The biggest, most obvious difference between remote assets and on-site assets is environmental. Remote assets typically don't have the kind of protection afforded by a state-of-the-art warehouse. Depending on location, remote assets may also experience a completely different climate and weather than its base of operations deals with – think about long oil pipelines or a fleet of vehicles owned by a logistics provider. Thorough remote asset management not only involves monitoring the effect the elements have on equipment but acting on maintenance data in a timely manner to mitigate repair costs.
One humorous example of how nature impacts remote asset maintenance comes to mind: In 2011 Level 3 Communications, a multinational telecommunications provider, reported about 1 out of every 6 fiber optic cable cuts the organization dispatched maintenance teams to repair were caused by squirrels. Yes, squirrels. In fact, that figure represented an improvement over the previous year, when squirrels were behind 28 percent of all cut cables. In a separate blog post, the company estimated parts and labor for fiber optic repair costs around $2,500 per cable severed.
At what point did Level 3 Communications technicians look at their data and say, "You know, we better do something about these darn squirrels?" These sorts of problems happen to all remote asset owners – birds make nests where they shouldn't, freezing rain falls at inopportune times and who knows what sorts of damage broken tree branches could do. The ability to differentiate an anomaly and a trend through greater operational awareness, however, could make a significant difference in resourcing for remote assets, more so than for assets on site seen every single workday.
"Supervisors, operators and maintenance teams should maintain an open dialog about data capture."
3. Discuss data capture with asset operators
Even in industries like logistics where asset operators spend most of their time in and around equipment still considered "remote," remote asset management will play an evolving role. However, it will be important for supervisors, operators and maintenance teams to maintain an open dialog about data capture.
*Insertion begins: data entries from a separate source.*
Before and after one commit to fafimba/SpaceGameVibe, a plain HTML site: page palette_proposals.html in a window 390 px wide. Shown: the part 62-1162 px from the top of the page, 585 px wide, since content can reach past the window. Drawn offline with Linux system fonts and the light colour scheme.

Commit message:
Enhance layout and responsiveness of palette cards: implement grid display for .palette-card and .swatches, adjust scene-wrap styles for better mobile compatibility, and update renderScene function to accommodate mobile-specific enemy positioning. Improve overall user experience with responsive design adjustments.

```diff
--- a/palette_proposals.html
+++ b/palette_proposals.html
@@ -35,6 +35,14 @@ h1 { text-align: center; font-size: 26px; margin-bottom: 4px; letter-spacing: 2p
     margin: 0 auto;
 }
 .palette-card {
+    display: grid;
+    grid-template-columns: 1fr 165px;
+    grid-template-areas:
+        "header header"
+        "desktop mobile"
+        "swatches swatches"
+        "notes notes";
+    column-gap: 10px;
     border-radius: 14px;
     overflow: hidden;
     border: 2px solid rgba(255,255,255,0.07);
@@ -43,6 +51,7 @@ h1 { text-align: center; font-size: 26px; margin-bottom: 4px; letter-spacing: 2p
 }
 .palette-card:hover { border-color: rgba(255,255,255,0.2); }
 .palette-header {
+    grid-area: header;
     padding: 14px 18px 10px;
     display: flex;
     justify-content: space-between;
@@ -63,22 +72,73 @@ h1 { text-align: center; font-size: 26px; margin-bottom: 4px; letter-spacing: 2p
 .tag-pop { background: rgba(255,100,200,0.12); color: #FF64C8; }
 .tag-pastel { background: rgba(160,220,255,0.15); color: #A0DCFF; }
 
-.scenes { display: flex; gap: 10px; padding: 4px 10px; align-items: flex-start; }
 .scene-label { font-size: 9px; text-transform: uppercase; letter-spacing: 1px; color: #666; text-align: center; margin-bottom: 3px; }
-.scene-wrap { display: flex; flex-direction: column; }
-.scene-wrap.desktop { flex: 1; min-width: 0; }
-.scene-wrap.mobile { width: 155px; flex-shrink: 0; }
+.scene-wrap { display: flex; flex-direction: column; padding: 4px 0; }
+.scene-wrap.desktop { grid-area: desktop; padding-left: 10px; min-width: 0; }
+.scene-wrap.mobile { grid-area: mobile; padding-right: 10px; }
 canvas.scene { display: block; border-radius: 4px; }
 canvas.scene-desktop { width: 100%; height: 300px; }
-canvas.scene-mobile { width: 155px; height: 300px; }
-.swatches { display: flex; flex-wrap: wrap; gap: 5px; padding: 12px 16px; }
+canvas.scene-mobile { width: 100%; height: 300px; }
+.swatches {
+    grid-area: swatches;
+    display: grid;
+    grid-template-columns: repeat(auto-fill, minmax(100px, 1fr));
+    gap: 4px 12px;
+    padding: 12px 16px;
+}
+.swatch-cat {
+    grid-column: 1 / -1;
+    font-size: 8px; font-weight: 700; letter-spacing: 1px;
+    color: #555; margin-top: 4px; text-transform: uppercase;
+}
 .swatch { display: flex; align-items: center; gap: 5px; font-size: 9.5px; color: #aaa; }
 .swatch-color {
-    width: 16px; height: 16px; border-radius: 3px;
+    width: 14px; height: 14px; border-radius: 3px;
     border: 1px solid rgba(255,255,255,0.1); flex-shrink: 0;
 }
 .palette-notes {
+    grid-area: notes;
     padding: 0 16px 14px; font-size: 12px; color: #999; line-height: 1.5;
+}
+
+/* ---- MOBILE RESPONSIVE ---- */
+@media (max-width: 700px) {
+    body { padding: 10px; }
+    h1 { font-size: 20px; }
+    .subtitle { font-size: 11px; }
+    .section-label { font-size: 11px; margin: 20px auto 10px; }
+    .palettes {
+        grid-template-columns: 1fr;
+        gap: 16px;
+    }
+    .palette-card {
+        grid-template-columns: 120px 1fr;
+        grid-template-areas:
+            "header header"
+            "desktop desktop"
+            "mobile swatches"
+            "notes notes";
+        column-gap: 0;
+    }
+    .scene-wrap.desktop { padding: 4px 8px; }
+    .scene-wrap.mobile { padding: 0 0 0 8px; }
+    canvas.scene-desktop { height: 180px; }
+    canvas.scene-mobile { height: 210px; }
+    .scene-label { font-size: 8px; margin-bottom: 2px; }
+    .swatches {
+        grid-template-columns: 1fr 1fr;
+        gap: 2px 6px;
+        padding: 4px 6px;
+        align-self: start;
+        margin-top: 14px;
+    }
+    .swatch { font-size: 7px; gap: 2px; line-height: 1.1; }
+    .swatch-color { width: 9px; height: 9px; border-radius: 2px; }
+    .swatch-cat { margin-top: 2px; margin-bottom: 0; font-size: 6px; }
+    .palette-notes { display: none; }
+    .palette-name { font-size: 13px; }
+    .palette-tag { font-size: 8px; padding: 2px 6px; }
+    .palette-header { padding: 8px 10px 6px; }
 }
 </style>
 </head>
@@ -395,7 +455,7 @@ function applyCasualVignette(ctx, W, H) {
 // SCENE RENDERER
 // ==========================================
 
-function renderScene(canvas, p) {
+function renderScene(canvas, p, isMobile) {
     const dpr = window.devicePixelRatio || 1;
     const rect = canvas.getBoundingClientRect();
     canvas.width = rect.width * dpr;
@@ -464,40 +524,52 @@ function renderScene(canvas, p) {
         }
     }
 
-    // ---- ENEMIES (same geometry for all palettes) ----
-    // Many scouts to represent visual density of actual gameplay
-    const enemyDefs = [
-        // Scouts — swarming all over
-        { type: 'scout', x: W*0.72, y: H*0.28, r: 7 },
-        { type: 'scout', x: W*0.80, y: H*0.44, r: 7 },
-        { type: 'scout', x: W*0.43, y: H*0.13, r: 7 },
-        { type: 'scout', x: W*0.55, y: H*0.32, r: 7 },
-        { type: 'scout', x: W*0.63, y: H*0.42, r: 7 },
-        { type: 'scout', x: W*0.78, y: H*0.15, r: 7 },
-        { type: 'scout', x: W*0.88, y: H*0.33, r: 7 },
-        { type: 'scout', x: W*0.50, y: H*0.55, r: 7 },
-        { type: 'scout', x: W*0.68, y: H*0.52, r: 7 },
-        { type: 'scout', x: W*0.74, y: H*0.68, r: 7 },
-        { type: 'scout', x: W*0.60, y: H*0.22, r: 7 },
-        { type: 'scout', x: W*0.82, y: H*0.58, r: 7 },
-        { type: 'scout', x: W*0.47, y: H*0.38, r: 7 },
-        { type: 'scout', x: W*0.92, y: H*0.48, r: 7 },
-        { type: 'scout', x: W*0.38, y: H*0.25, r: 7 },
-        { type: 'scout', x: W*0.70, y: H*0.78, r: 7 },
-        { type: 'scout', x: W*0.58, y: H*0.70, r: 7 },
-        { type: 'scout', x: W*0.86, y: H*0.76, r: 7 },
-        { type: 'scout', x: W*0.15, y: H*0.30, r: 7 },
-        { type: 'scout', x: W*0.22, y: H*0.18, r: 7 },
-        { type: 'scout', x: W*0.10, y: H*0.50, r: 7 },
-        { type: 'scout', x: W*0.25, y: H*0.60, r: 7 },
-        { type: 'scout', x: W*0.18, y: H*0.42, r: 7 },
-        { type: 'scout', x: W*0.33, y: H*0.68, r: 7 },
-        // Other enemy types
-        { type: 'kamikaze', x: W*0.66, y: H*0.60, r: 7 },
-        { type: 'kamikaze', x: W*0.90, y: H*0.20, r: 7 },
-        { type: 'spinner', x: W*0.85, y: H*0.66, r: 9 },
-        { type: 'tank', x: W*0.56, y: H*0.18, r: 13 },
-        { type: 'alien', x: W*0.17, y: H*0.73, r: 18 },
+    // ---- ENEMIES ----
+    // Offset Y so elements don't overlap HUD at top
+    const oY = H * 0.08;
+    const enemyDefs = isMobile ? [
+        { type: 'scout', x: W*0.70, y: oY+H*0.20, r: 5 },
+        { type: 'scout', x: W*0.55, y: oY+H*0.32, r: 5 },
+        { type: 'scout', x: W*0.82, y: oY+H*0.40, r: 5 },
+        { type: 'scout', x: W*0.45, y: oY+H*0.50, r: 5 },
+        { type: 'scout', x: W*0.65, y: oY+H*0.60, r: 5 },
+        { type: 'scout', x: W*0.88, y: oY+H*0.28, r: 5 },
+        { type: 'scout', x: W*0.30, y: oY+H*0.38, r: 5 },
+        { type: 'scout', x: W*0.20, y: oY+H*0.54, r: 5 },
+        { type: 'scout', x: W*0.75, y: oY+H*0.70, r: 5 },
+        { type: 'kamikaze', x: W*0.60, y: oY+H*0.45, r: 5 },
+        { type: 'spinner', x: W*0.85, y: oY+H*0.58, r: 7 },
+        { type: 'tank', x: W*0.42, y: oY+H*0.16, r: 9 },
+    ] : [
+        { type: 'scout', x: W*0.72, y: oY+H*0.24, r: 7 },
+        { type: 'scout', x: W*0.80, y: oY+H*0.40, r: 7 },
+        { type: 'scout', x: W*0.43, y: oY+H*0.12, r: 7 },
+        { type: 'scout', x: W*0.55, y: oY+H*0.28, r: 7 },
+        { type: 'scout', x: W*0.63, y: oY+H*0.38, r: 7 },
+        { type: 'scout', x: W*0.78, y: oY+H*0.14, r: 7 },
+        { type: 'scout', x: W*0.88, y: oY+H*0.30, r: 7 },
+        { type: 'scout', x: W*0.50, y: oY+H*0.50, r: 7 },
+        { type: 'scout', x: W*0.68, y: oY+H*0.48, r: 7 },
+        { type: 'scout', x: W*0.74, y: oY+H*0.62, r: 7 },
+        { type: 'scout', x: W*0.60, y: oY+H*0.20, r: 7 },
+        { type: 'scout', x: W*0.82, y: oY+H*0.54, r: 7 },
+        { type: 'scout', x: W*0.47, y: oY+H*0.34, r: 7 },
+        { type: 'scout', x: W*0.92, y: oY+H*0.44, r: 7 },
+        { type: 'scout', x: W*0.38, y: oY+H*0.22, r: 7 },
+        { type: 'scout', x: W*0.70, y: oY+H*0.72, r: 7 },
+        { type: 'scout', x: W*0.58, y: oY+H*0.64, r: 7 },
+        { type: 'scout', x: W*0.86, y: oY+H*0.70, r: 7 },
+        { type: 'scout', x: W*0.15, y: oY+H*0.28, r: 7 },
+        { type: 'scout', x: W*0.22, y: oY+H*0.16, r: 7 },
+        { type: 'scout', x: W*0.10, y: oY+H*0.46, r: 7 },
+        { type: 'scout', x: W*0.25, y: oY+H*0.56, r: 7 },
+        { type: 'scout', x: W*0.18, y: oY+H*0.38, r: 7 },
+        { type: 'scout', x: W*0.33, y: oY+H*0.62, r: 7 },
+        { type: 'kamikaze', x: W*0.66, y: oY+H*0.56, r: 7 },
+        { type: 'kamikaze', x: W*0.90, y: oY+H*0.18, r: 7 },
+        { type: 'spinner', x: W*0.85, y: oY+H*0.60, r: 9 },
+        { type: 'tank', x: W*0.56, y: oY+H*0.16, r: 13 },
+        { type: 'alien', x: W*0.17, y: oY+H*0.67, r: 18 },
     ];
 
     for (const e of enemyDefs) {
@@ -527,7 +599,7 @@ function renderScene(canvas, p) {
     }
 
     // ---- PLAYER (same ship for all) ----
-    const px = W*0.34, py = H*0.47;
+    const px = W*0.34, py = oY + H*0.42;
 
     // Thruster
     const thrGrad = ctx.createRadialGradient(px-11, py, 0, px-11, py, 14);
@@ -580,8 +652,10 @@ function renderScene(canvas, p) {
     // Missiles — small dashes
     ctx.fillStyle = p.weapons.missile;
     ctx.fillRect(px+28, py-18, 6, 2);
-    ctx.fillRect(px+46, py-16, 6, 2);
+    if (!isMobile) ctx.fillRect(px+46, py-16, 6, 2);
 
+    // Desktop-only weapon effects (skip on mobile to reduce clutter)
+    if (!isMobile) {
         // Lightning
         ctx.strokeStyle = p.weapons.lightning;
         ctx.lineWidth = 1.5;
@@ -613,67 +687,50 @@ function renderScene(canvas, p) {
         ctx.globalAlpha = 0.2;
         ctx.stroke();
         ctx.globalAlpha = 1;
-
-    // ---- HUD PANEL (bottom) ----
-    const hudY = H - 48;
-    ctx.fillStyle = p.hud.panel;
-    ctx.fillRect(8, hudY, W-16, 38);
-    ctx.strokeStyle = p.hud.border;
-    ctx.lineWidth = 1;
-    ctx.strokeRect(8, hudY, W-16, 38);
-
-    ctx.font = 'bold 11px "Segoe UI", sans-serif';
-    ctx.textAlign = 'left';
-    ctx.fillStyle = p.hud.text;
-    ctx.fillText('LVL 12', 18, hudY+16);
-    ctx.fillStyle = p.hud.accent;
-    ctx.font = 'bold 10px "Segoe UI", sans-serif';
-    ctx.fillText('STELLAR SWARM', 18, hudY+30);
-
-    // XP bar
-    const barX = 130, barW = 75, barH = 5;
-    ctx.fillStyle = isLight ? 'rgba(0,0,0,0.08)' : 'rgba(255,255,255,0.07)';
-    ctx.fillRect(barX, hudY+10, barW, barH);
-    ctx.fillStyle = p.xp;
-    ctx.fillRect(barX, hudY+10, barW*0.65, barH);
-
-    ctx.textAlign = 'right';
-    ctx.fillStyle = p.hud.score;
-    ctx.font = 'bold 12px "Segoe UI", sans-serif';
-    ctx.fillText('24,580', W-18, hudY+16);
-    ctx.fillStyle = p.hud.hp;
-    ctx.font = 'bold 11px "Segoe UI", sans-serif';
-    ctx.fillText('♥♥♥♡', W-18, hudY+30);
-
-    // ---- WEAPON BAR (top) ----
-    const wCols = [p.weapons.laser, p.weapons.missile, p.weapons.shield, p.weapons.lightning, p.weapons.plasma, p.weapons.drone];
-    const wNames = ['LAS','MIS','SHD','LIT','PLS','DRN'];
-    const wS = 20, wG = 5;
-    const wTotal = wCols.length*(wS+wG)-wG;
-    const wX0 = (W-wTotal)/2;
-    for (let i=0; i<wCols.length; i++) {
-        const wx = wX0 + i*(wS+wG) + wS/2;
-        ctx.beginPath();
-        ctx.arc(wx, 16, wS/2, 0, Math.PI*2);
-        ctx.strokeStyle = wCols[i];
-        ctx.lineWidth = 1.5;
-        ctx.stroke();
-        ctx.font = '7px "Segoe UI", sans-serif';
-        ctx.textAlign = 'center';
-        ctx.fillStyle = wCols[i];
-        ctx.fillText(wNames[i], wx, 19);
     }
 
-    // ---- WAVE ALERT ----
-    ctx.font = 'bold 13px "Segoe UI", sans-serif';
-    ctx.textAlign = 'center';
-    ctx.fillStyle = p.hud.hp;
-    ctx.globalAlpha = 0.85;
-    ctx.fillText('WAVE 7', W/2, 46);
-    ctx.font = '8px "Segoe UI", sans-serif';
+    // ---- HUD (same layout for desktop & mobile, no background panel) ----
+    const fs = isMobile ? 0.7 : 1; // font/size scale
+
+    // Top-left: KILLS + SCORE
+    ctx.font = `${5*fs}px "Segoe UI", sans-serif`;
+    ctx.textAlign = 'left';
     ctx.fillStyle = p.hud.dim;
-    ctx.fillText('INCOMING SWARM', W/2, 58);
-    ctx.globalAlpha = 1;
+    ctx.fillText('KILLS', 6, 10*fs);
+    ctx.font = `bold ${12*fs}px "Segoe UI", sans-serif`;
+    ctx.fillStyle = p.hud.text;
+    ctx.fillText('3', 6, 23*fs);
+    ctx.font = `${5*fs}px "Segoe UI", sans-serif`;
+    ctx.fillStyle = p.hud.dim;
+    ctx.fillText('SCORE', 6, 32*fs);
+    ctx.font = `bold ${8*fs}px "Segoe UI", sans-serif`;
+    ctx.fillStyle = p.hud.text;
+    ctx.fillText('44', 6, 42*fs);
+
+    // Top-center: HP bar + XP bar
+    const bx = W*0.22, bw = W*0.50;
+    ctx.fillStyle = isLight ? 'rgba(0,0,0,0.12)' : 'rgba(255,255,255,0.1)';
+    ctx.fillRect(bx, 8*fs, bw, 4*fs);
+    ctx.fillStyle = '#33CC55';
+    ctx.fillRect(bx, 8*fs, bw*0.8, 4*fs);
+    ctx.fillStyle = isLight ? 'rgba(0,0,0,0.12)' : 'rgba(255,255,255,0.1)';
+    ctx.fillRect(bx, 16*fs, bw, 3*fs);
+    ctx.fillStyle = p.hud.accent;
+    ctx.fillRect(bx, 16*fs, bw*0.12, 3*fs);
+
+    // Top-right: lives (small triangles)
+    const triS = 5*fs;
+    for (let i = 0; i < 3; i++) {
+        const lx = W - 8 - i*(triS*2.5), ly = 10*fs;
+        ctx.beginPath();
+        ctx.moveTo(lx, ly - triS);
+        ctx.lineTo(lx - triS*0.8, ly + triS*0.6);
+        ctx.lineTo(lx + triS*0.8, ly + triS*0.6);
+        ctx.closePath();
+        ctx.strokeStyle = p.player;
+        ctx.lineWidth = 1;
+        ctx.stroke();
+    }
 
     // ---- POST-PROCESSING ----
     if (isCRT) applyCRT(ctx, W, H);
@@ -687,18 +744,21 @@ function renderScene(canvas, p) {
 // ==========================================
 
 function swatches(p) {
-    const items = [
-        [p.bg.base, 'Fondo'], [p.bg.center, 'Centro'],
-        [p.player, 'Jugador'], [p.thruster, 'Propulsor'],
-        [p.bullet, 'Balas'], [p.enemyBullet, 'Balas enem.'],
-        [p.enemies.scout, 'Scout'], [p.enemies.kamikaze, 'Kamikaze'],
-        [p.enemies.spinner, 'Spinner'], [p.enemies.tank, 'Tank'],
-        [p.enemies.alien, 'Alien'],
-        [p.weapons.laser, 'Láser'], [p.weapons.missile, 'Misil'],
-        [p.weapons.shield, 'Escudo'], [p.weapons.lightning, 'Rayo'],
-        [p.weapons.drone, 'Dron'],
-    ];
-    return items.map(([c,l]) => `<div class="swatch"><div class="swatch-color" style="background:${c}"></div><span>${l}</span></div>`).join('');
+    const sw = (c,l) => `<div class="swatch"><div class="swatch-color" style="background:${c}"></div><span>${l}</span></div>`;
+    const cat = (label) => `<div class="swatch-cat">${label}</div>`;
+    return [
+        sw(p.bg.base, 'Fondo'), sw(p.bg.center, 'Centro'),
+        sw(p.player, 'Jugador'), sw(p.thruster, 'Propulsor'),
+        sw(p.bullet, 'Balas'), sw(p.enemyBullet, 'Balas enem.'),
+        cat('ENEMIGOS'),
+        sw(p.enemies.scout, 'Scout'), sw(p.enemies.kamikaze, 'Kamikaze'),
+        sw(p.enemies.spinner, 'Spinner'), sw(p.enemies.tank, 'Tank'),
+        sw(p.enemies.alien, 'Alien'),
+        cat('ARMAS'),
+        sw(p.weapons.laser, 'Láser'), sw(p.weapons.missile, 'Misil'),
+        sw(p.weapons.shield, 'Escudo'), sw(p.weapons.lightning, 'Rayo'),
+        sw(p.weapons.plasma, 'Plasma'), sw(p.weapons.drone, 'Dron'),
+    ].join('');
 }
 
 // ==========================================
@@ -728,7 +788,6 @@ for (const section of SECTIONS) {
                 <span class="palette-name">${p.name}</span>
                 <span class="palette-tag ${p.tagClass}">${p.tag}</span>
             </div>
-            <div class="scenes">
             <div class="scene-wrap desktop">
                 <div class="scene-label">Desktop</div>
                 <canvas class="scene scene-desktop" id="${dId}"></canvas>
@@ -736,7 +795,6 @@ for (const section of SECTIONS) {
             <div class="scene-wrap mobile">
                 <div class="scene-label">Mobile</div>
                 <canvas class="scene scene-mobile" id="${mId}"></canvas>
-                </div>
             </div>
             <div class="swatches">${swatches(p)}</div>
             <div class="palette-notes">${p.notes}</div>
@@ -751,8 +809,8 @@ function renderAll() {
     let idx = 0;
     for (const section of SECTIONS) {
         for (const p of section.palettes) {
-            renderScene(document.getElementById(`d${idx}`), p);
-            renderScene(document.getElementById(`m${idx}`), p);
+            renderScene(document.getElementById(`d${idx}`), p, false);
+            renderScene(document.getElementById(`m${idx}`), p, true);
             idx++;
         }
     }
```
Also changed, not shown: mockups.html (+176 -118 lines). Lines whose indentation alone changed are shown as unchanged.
Controversy surrounding electronic logging devices and other emerging telematics have soured many truckers as this technology further bridges the gap between monitoring operators and monitoring machinery. ELDs, for instance, primarily focus on hours of service reports to ensure drivers get the rest necessary to deliver goods over long distances. That said, the same sorts of devices also record driving habits like speeding and heavy braking. While it's no secret this form of data acquisition feeds into driver performance records for safety reasons, organizations can also justify collection of this nature as necessary for consummate proactive maintenance. And they're not wrong – sensing vehicle wear can optimize scheduled maintenance and give logistics companies a clearer picture of asset availability in the near future.
But to prevent drivers from feeling obsolete or like telematics violates their privacy, always involve them in discussions around remote asset initiatives. Explain what the technology monitors – and what it won't – and why it's necessary to collect that data to reduce maintenance costs and potentially invest more in drivers. After all, while sensors might catch minute thermal or vibrational changes, ultimately, drivers can be valuable when it comes to reporting. Honesty could mean the difference between a driver being at odds with asset managers and maintenance crews and working together to create an actionable perspective on vehicles.